One of observations we reached from the surveys was that new students who come to campus face the most amount of harassment based on anti-reservation sentiment, especially with regard to low ranks. The current mentorship program functioning in IIT Bombay does not cater to the needs of the SC/ST students as all mentors are savarnas that engage in the anti-reservation propaganda. A demand was raised for SC/ST mentors for SC/ST students in the surveys. So, we pushed the SC/ST Cell to start a mentorship program for incoming students in parallel to the existing mentorship program in the institute. Around 60 students volunteered to be part of the pilot program. We contacted Mariwala Health Initiative, a mental health NGO to collaborate in training these mentors.
The SC/ST Students Cell of IIT Bombay still did not have a proper mandate directing its objectives, powers, functions, and responsibilities. There was no proper procedure for grievance redressal either. We are pushing the SC/ST Cell to draft a proper mandate document and get it ratified by the institute.
To encourage students to come and talk about caste openly in the campus, an Open House was conducted by the SC/ST Cell in June, 2022. Open house gave a platform and space in the campus for students and faculty to openly talk about their experiences of harassment, discrimination and privilege. Such open house events will encourage more people to come forward and understand more about the issues of caste and help students be more aware of their rights and support structures present.
The Gender Cell of IIT Bombay introduced a mandatory course for campus sensitization about sexual harassment in workspace in January 2022. We pushed the SC/ST Students Cell to create a similar course on caste sensitization. The work for the course is currently going on and we have made sure that the institute has publicly agreed to make this a compulsory course once it is completed and approved.
IITs need to do at least two-fold things. One is concerning members of the campus community by setting up proper functioning SC/ST Students Cells in all its campuses, reachable to students, and conduct programs to better the conscience of students and more so of the faculties. One thing via the curriculum could be done is to introduce a mandatory sensitization course on caste which students and faculties must attend once during their stay on campus. The campus practices should be more democratic and sensitive to caste and other forms of discrimination.
Another set of things concerns the entry into the campus. IIT should strictly implement the reservation policy as per mandate in student admissions and faculty recruitments.

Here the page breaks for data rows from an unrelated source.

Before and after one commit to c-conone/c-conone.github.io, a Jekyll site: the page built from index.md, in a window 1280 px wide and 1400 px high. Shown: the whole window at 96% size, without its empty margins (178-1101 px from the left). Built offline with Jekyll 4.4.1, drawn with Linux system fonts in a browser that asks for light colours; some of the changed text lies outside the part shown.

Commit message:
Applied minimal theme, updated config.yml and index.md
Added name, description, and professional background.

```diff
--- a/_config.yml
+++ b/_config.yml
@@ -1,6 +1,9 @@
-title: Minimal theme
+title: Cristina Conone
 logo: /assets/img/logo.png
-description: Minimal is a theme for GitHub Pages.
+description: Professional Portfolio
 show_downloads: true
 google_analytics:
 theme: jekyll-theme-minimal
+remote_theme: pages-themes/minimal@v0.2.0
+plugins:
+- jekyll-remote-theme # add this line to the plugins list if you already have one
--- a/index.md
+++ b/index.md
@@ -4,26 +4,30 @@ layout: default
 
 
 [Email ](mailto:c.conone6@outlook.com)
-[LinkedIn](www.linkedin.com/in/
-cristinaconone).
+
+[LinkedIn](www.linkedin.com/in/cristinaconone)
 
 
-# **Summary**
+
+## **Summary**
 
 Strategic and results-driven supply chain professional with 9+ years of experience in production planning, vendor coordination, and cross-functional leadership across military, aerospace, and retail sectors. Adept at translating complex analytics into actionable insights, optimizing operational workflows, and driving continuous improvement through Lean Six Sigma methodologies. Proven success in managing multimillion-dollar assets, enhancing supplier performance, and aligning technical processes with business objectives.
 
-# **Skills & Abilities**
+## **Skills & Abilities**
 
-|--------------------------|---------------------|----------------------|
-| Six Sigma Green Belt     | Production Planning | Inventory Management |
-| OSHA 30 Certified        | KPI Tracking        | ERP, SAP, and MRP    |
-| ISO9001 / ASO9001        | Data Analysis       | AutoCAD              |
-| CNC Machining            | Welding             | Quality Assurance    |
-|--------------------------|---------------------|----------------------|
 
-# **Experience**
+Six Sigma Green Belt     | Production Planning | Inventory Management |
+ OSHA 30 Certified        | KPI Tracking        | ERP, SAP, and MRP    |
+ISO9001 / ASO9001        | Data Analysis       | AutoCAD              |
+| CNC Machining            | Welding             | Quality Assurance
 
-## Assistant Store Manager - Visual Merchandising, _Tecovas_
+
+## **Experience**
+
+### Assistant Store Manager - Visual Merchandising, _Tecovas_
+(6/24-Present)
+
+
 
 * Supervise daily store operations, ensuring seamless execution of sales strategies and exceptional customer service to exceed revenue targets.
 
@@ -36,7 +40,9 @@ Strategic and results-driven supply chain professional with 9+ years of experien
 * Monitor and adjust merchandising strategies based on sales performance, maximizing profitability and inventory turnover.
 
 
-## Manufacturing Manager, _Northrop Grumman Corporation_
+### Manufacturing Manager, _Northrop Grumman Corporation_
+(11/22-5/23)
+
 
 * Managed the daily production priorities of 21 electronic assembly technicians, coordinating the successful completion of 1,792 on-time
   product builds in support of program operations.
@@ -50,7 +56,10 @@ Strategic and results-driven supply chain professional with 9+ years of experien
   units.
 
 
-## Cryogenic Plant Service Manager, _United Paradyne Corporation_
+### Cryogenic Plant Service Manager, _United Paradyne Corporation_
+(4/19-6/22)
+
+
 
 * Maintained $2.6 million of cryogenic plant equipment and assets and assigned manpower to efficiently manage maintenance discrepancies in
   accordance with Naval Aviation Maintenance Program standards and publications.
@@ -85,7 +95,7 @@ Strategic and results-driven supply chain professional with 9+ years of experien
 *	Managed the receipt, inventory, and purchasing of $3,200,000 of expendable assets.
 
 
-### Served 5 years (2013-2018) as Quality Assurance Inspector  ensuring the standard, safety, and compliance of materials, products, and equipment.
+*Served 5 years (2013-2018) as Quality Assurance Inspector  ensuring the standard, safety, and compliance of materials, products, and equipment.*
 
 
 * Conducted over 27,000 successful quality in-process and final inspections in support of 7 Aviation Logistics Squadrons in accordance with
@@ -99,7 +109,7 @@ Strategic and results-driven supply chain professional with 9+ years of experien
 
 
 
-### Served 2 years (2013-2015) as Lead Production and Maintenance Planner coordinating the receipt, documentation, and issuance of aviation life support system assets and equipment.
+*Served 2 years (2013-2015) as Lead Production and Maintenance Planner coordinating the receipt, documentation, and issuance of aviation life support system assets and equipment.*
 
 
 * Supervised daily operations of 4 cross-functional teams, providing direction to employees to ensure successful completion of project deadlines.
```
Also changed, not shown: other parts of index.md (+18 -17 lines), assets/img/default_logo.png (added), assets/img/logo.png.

They should fill the past vacancies in the faculties posts and they should also fill the seats of SC/ST/OBC students which they have denied year after year. We hope that we have given justice to the work that our members and many others have done along the years to create a functioning SC/ST Students Cell on campus.